#### [TRY IT]
Each line of the material that mentions the word "todosString" is to be copied.

────────────────────

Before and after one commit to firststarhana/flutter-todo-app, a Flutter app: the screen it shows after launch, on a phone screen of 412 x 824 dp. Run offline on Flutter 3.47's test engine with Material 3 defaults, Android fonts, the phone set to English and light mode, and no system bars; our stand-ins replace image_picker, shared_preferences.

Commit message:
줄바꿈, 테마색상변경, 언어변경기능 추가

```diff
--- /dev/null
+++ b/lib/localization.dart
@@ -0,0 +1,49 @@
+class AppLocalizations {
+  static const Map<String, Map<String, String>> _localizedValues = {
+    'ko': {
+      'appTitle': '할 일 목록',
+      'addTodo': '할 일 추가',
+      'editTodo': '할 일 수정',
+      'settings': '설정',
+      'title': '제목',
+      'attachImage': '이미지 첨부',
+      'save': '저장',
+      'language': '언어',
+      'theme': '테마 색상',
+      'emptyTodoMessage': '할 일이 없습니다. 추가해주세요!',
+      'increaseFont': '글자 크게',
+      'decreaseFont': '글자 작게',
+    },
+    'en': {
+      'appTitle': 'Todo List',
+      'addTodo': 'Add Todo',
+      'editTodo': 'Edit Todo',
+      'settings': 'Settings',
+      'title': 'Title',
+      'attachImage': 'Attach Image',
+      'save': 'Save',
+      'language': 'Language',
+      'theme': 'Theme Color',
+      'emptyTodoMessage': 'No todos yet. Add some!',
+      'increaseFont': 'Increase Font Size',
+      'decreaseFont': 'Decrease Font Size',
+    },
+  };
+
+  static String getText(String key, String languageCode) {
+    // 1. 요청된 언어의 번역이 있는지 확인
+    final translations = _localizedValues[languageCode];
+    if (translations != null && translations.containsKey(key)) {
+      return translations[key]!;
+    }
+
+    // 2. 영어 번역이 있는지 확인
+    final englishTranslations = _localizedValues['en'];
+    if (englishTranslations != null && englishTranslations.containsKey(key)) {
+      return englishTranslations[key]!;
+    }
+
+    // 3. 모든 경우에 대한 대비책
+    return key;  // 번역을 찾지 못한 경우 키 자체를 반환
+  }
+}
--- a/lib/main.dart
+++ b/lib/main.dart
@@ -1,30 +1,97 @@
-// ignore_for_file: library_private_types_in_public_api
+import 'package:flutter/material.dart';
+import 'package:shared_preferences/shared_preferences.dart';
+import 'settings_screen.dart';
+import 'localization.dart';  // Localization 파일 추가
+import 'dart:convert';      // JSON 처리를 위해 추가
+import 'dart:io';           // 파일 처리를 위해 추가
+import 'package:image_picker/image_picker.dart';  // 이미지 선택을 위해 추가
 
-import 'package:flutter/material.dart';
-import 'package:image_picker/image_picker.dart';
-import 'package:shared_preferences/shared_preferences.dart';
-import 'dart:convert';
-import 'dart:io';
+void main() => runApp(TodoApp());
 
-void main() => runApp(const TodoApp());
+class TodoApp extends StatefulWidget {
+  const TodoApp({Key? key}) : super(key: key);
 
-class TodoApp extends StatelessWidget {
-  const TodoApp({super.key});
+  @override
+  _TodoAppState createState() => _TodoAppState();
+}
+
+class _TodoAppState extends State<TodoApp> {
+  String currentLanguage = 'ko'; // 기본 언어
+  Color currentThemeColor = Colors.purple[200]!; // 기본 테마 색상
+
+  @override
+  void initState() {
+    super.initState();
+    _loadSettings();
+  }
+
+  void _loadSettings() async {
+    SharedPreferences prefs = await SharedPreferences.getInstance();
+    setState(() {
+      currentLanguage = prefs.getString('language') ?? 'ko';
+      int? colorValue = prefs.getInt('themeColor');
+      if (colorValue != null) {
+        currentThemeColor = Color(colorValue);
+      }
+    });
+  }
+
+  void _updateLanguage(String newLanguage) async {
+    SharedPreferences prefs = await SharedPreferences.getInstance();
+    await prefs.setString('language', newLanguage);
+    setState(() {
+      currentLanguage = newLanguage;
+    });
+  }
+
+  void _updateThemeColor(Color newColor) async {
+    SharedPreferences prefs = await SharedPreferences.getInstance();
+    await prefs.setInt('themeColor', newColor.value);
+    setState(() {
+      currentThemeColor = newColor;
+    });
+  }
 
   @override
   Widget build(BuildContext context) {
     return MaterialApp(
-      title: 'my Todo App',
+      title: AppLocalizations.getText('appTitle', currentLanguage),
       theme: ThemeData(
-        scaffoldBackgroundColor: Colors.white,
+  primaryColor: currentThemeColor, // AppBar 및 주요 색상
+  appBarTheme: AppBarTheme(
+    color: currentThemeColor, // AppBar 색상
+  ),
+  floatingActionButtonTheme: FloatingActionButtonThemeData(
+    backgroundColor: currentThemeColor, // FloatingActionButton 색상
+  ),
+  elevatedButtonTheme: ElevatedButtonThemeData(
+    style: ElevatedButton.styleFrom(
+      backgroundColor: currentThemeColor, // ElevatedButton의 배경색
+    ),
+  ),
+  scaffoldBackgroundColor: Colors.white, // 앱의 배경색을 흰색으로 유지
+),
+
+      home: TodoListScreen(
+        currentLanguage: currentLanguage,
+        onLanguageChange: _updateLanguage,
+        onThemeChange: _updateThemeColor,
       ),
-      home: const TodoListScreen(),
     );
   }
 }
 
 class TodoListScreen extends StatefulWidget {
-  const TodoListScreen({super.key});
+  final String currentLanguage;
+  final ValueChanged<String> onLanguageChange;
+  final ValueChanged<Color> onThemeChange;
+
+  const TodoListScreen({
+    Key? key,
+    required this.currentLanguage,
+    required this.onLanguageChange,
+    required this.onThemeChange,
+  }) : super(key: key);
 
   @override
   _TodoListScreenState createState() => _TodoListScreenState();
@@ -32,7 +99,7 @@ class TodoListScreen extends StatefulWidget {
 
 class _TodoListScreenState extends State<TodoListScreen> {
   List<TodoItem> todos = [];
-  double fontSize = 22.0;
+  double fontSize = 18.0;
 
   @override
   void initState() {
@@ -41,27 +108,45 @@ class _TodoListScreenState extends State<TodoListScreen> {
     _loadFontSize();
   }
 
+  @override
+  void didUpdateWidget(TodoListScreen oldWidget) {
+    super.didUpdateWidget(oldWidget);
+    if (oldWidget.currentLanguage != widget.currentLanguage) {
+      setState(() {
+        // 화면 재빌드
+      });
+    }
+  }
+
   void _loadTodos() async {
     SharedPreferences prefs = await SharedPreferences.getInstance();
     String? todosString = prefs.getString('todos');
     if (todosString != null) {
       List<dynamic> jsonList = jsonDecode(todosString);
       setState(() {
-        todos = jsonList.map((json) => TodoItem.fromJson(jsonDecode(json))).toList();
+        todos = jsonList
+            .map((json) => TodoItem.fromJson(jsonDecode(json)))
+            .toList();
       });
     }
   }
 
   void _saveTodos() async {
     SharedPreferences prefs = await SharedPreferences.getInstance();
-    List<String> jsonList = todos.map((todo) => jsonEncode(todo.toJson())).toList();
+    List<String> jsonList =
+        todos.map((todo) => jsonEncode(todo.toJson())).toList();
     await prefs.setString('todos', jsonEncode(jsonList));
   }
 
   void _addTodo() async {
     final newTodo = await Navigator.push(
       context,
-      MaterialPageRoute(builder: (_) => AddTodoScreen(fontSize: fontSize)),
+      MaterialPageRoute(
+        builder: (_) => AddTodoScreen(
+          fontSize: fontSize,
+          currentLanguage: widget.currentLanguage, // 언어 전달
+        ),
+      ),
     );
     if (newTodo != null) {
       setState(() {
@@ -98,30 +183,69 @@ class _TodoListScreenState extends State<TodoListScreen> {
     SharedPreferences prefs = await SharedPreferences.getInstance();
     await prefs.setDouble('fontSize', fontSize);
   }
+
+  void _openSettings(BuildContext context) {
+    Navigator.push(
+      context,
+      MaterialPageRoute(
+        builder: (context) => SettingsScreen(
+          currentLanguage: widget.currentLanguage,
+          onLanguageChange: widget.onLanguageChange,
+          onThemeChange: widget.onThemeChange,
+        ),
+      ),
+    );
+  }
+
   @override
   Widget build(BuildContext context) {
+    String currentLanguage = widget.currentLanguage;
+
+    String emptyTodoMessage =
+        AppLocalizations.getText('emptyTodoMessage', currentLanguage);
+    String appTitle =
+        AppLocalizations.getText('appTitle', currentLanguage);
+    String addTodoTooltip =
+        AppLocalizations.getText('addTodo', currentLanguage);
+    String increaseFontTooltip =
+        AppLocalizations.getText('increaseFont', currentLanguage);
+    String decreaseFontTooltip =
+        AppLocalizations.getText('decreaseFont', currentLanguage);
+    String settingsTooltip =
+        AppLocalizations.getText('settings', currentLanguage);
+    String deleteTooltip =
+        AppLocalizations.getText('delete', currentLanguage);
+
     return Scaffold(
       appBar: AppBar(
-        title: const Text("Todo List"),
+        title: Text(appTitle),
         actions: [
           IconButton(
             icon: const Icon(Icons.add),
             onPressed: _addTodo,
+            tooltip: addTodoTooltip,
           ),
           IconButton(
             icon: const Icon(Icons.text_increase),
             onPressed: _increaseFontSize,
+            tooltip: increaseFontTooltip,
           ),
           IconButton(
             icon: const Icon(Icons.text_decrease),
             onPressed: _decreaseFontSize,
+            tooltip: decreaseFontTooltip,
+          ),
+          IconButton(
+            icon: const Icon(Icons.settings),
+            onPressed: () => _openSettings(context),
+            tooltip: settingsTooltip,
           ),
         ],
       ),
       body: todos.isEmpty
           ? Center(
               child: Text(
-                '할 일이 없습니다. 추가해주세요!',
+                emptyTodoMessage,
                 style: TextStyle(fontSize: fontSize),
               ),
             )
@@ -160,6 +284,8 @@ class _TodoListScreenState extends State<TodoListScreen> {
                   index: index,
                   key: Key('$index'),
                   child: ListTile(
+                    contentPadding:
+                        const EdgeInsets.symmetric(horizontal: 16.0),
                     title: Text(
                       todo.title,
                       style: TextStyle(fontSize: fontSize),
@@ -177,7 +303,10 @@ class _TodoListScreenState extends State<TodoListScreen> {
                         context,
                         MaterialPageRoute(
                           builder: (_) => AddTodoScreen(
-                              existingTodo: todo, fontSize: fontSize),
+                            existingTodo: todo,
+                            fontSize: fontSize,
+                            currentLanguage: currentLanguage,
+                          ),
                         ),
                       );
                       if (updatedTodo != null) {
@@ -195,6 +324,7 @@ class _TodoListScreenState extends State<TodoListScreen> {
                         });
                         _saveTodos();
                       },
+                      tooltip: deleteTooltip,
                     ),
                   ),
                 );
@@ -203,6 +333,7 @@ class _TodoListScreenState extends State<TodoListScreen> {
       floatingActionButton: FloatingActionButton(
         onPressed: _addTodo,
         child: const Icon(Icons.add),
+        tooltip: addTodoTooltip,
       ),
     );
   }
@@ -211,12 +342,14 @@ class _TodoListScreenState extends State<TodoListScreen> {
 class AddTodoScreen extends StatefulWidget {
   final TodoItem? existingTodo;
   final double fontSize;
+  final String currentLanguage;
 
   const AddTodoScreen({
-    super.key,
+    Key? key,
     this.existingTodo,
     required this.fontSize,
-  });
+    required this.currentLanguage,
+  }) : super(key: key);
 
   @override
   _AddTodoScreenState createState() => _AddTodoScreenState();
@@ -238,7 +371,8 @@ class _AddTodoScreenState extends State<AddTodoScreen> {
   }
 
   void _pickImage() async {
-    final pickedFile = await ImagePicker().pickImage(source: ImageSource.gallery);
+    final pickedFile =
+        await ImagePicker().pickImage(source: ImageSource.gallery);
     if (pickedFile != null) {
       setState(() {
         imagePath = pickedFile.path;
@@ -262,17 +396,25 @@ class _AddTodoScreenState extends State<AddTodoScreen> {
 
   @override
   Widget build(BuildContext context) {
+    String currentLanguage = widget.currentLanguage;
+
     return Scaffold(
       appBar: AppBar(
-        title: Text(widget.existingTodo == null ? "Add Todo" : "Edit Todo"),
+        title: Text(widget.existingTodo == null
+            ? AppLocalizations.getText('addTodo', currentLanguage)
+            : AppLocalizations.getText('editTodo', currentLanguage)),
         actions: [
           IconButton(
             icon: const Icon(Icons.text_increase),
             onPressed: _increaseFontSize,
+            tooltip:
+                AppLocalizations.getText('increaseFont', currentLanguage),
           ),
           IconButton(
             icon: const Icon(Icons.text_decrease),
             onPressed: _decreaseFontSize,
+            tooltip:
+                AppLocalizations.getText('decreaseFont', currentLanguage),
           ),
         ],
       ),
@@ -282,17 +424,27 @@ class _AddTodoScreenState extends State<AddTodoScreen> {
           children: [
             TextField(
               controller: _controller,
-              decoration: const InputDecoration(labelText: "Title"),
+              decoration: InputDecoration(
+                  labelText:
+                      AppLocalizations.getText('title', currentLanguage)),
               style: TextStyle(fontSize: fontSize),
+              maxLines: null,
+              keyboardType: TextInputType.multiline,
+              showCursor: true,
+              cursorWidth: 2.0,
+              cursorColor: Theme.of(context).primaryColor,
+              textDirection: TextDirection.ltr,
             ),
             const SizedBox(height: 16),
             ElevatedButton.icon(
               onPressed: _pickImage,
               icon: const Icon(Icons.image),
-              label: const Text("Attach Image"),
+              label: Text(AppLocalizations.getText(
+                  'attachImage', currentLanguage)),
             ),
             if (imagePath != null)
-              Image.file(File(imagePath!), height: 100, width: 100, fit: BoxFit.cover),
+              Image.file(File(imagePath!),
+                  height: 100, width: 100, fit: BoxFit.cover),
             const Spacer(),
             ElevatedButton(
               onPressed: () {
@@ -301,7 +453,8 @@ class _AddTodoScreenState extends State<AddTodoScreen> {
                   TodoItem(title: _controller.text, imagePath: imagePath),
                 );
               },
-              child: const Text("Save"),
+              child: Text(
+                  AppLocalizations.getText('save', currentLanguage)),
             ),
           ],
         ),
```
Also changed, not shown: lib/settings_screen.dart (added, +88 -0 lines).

────────────────────

#### [ANSWER TO THIS TASK]
     String? todosString = prefs.getString('todos');
     if (todosString != null) {
       List<dynamic> jsonList = jsonDecode(todosString);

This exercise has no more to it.